## The problem
Could you return all of the records exactly, minus their images?

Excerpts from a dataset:
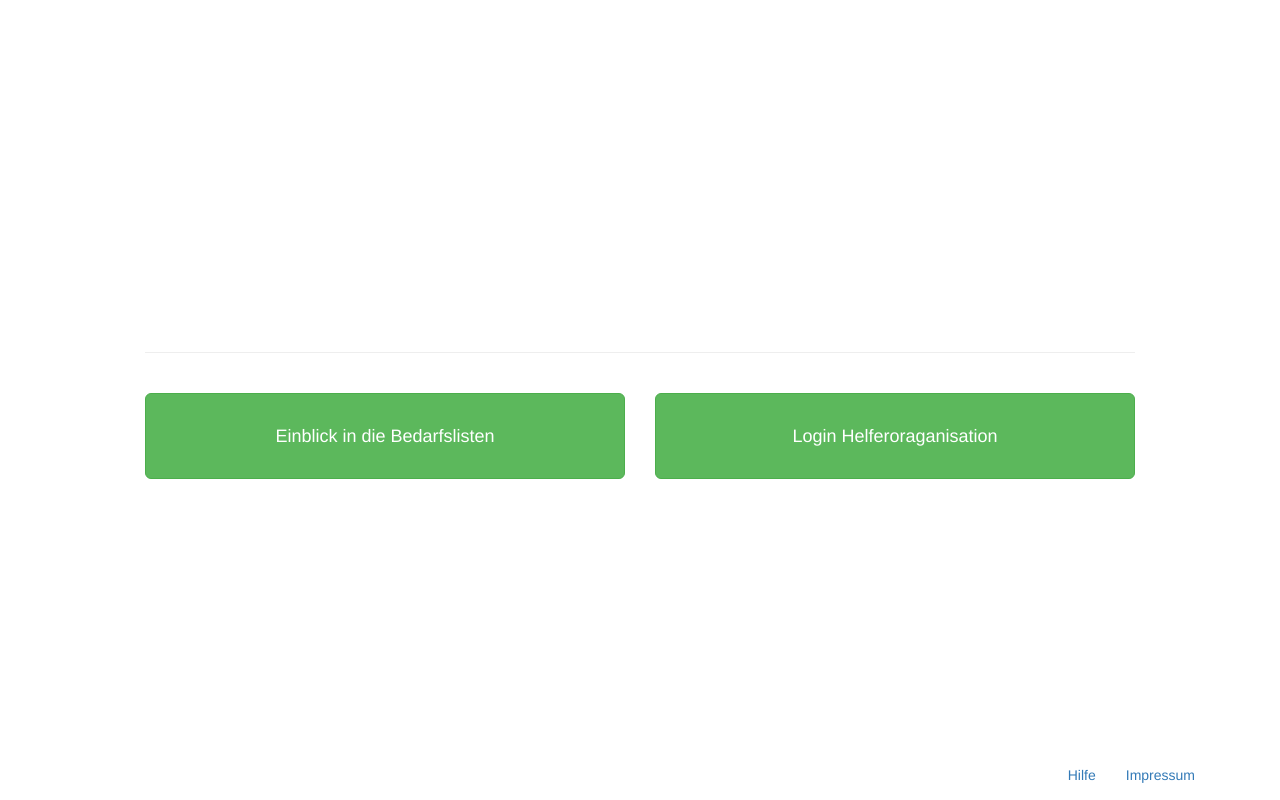
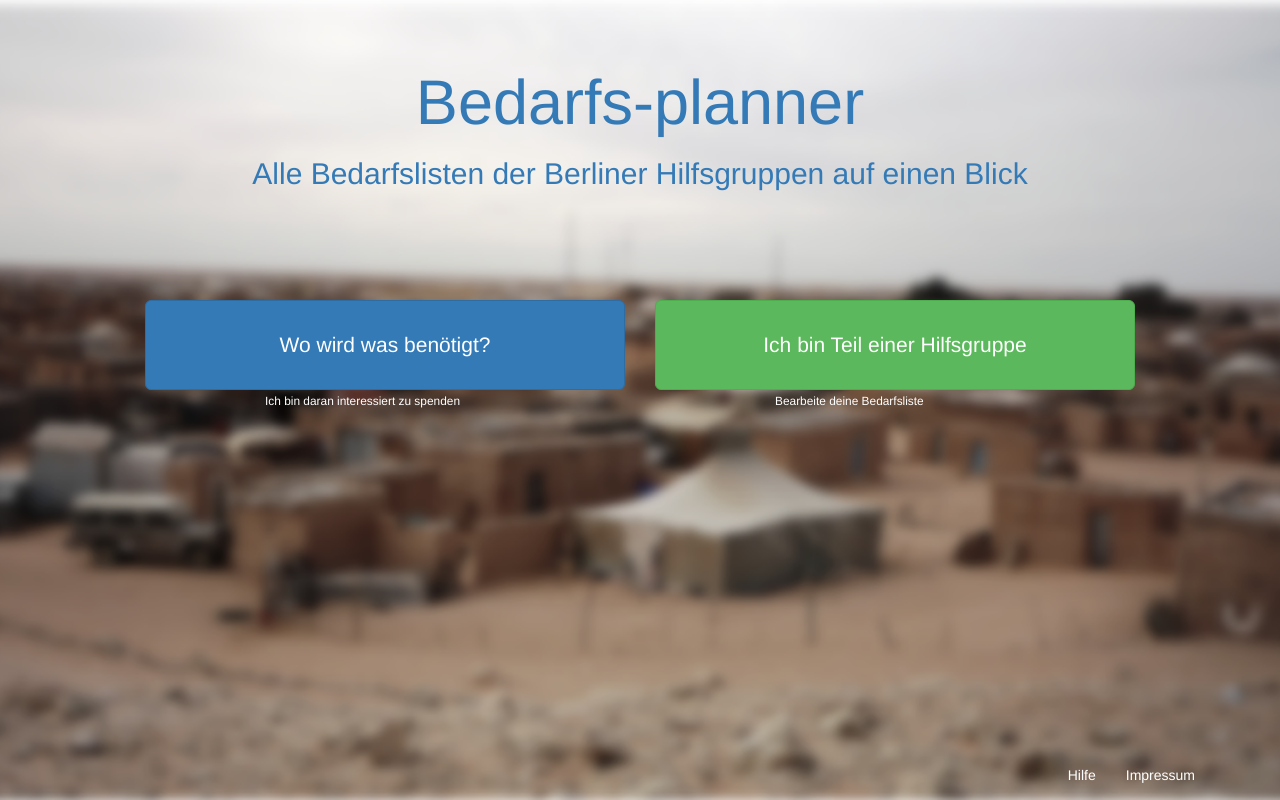
Before and after one commit to DonationmatcherBerlin/donationmatcher, a CodeIgniter app: page /database/ in a window 1280 px wide. Run offline with CodeIgniter, Linux system fonts and the light colour scheme.

Commit message:
version 1.0 for the welcome page

```diff
--- a/application/views/header.php
+++ b/application/views/header.php
@@ -16,7 +16,6 @@
 	<link href="<?= base_url('assets/css/landingpage/landingpage_v2.css') ?>" rel="stylesheet">
 	<!-- <link href="<?= base_url('assets/css/local/local.css') ?>" rel="stylesheet"> -->
 	<link href="<?= base_url('assets/css/font-awesome/css/font-awesome.min.css') ?>" rel="stylesheet">
-	<link href="<?= base_url('assets/css/welcome/welcome_v1.css') ?>" rel="stylesheet">
 	<link href="//cdn.datatables.net/1.10.9/css/jquery.dataTables.min.css" rel="stylesheet">
 
 	<!--[if lt IE 9]>
--- a/application/views/welcome.php
+++ b/application/views/welcome.php
@@ -1,12 +1,12 @@
 <!DOCTYPE html>
-<html class="full" lang="en">
+<html lang="en">
 <!-- Make sure the <html> tag is set to the .full CSS class. Change the background image in the full.css file. -->
 
 <head>
 
     <link href="<?= base_url('assets/css/bootstrap.min.css') ?>" rel="stylesheet">
     <link href="<?= base_url('assets/css/font-awesome/css/font-awesome.min.css') ?>" rel="stylesheet">
-    <link href="<?= base_url('assets/css/welcome/welcome.css') ?>" rel="stylesheet">
+    <link href="<?= base_url('assets/css/welcome/welcom_v5.css') ?>" rel="stylesheet">
 
     <!-- HTML5 Shim and Respond.js IE8 support of HTML5 elements and media queries -->
     <!-- WARNING: Respond.js doesn't work if you view the page via file:// -->
@@ -15,21 +15,55 @@
         <script src="https://oss.maxcdn.com/libs/respond.js/1.4.2/respond.min.js"></script>
     <![endif]-->
 
+    <style type="text/css">
+    .full {
+      background: url('/assets/images/bg.png') no-repeat center center fixed;
+      -webkit-background-size: cover;
+      -moz-background-size: cover;
+      -o-background-size: cover;
+      background-size: cover;
+    }
+    </style>
+
 </head>
 
-<body>
+<body class="full">
 
-    <!-- Navigation -->
+    <!-- Page Content -->
+    <div class="container">
+    <div class="jumbotron" style="background:transparent;">
+        <div class="container">
+            <div class="row" style="margin-bottom:100px;">
+                <h1 class="text-center" style="color:#337ab7;">Bedarfs-planner</h1>
+                <h2 style="color:#337ab7; text-align:center;">Alle Bedarfslisten der Berliner Hilfsgruppen auf einen Blick</h2>
+            </div>
+
+
+            <div class="row">
+                <div class="col-sm-6">
+                    <button type="button" class="btn btn-primary btn-lg" style="width:100%; padding:30px 0px;"><p style="margin:0;">Wo wird was benötigt?</p></button>
+                    <small style="color:white; margin-left:25%;">Ich bin daran interessiert zu spenden</small>
+                </div>
+                <div class="col-sm-6">
+                    <button type="button" class="btn btn-success btn-lg" style="min-width:100%; padding:30px 0px;" ><p style="margin:0;">Ich bin Teil einer Hilfsgruppe</p></button>
+                    <small style="color:white; margin-left:25%;">Bearbeite deine Bedarfsliste</small>
+                </div>
+            </div>
+        </div>
+    </div>
+    </div>
+    <!-- /.container -->
+
     <nav class="navbar navbar-fixed-bottom" role="navigation">
         <div class="container">
             <!-- Collect the nav links, forms, and other content for toggling -->
             <div class="collapse navbar-collapse pull-right" id="bs-example-navbar-collapse-1">
                 <ul class="nav navbar-nav">
                     <li>
-                        <a href="#">Hilfe</a>
+                        <a href="#" style="color:white;">Hilfe</a>
                     </li>
                     <li>
-                        <a href="#">Impressum</a>
+                        <a href="#" style="color:white;">Impressum</a>
                     </li>
                 </ul>
             </div>
@@ -38,33 +72,6 @@
         <!-- /.container -->
     </nav>
 
-    <!-- Page Content -->
-    <div class="container">
-    <div class="jumbotron" style="background:transparent;">
-        <div class="container">
-            <div class="row">
-                <h1 class="text-center" style="color:white;">Bedarfs-planner</h1>
-                <p style="color:white;">Lorem ipsum dolor sit amet, consectetur adipisicing elit, sed do eiusmod
-                tempor incididunt ut labore et dolore magna aliqua. Ut enim ad minim veniam,
-                quis nostrud exercitation ullamco laboris nisi ut aliquip ex ea commodo
-                consequat. Duis aute irure dolor in reprehenderit in voluptate velit esse
-                cillum dolore eu fugiat nulla pariatur. Excepteur sint occaecat cupidatat non
-                proident, sunt in culpa qui officia deserunt mollit anim id est laborum.</p>
-            </div>
-            <hr style="margin:40px 0px;">
-            <div class="row">
-                <div class="col-sm-6">
-                    <button type="button" class="btn btn-success btn-lg" style="width:100%; padding:30px 0px;">Einblick in die Bedarfslisten</button>
-                </div>
-                <div class="col-sm-6">
-                    <button type="button" class="btn btn-success btn-lg" style="min-width:100%; padding:30px 0px;" >Login Helferoraganisation</button>
-                </div>
-            </div>
-        </div>
-    </div>
-    </div>
-    <!-- /.container -->
-
     <!-- js -->
     <script src="<?= base_url('assets/js/jquery-2.1.4.min.js') ?>"></script>
     <script src="<?= base_url('assets/js/bootstrap.min.js') ?>"></script>
```
Also changed, not shown: public/assets/css/welcome/welcome_v1.css (deleted), public/assets/css/welcome/welcome_v5.css (added), public/assets/images/bg.png (added), public/assets/images/sky-bg.jpg (deleted).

## Expected answer
Before and after one commit to DonationmatcherBerlin/donationmatcher, a CodeIgniter app: page /database/ in a window 1280 px wide. Run offline with CodeIgniter, Linux system fonts and the light colour scheme.

Commit message:
version 1.0 for the welcome page

```diff
--- a/application/views/header.php
+++ b/application/views/header.php
@@ -16,7 +16,6 @@
 	<link href="<?= base_url('assets/css/landingpage/landingpage_v2.css') ?>" rel="stylesheet">
 	<!-- <link href="<?= base_url('assets/css/local/local.css') ?>" rel="stylesheet"> -->
 	<link href="<?= base_url('assets/css/font-awesome/css/font-awesome.min.css') ?>" rel="stylesheet">
-	<link href="<?= base_url('assets/css/welcome/welcome_v1.css') ?>" rel="stylesheet">
 	<link href="//cdn.datatables.net/1.10.9/css/jquery.dataTables.min.css" rel="stylesheet">
 
 	<!--[if lt IE 9]>
--- a/application/views/welcome.php
+++ b/application/views/welcome.php
@@ -1,12 +1,12 @@
 <!DOCTYPE html>
-<html class="full" lang="en">
+<html lang="en">
 <!-- Make sure the <html> tag is set to the .full CSS class. Change the background image in the full.css file. -->
 
 <head>
 
     <link href="<?= base_url('assets/css/bootstrap.min.css') ?>" rel="stylesheet">
     <link href="<?= base_url('assets/css/font-awesome/css/font-awesome.min.css') ?>" rel="stylesheet">
-    <link href="<?= base_url('assets/css/welcome/welcome.css') ?>" rel="stylesheet">
+    <link href="<?= base_url('assets/css/welcome/welcom_v5.css') ?>" rel="stylesheet">
 
     <!-- HTML5 Shim and Respond.js IE8 support of HTML5 elements and media queries -->
     <!-- WARNING: Respond.js doesn't work if you view the page via file:// -->
@@ -15,21 +15,55 @@
         <script src="https://oss.maxcdn.com/libs/respond.js/1.4.2/respond.min.js"></script>
     <![endif]-->
 
+    <style type="text/css">
+    .full {
+      background: url('/assets/images/bg.png') no-repeat center center fixed;
+      -webkit-background-size: cover;
+      -moz-background-size: cover;
+      -o-background-size: cover;
+      background-size: cover;
+    }
+    </style>
+
 </head>
 
-<body>
+<body class="full">
 
-    <!-- Navigation -->
+    <!-- Page Content -->
+    <div class="container">
+    <div class="jumbotron" style="background:transparent;">
+        <div class="container">
+            <div class="row" style="margin-bottom:100px;">
+                <h1 class="text-center" style="color:#337ab7;">Bedarfs-planner</h1>
+                <h2 style="color:#337ab7; text-align:center;">Alle Bedarfslisten der Berliner Hilfsgruppen auf einen Blick</h2>
+            </div>
+
+
+            <div class="row">
+                <div class="col-sm-6">
+                    <button type="button" class="btn btn-primary btn-lg" style="width:100%; padding:30px 0px;"><p style="margin:0;">Wo wird was benötigt?</p></button>
+                    <small style="color:white; margin-left:25%;">Ich bin daran interessiert zu spenden</small>
+                </div>
+                <div class="col-sm-6">
+                    <button type="button" class="btn btn-success btn-lg" style="min-width:100%; padding:30px 0px;" ><p style="margin:0;">Ich bin Teil einer Hilfsgruppe</p></button>
+                    <small style="color:white; margin-left:25%;">Bearbeite deine Bedarfsliste</small>
+                </div>
+            </div>
+        </div>
+    </div>
+    </div>
+    <!-- /.container -->
+
     <nav class="navbar navbar-fixed-bottom" role="navigation">
         <div class="container">
             <!-- Collect the nav links, forms, and other content for toggling -->
             <div class="collapse navbar-collapse pull-right" id="bs-example-navbar-collapse-1">
                 <ul class="nav navbar-nav">
                     <li>
-                        <a href="#">Hilfe</a>
+                        <a href="#" style="color:white;">Hilfe</a>
                     </li>
                     <li>
-                        <a href="#">Impressum</a>
+                        <a href="#" style="color:white;">Impressum</a>
                     </li>
                 </ul>
             </div>
@@ -38,33 +72,6 @@
         <!-- /.container -->
     </nav>
 
-    <!-- Page Content -->
-    <div class="container">
-    <div class="jumbotron" style="background:transparent;">
-        <div class="container">
-            <div class="row">
-                <h1 class="text-center" style="color:white;">Bedarfs-planner</h1>
-                <p style="color:white;">Lorem ipsum dolor sit amet, consectetur adipisicing elit, sed do eiusmod
-                tempor incididunt ut labore et dolore magna aliqua. Ut enim ad minim veniam,
-                quis nostrud exercitation ullamco laboris nisi ut aliquip ex ea commodo
-                consequat. Duis aute irure dolor in reprehenderit in voluptate velit esse
-                cillum dolore eu fugiat nulla pariatur. Excepteur sint occaecat cupidatat non
-                proident, sunt in culpa qui officia deserunt mollit anim id est laborum.</p>
-            </div>
-            <hr style="margin:40px 0px;">
-            <div class="row">
-                <div class="col-sm-6">
-                    <button type="button" class="btn btn-success btn-lg" style="width:100%; padding:30px 0px;">Einblick in die Bedarfslisten</button>
-                </div>
-                <div class="col-sm-6">
-                    <button type="button" class="btn btn-success btn-lg" style="min-width:100%; padding:30px 0px;" >Login Helferoraganisation</button>
-                </div>
-            </div>
-        </div>
-    </div>
-    </div>
-    <!-- /.container -->
-
     <!-- js -->
     <script src="<?= base_url('assets/js/jquery-2.1.4.min.js') ?>"></script>
     <script src="<?= base_url('assets/js/bootstrap.min.js') ?>"></script>
```
Also changed, not shown: public/assets/css/welcome/welcome_v1.css (deleted), public/assets/css/welcome/welcome_v5.css (added), public/assets/images/bg.png (added), public/assets/images/sky-bg.jpg (deleted).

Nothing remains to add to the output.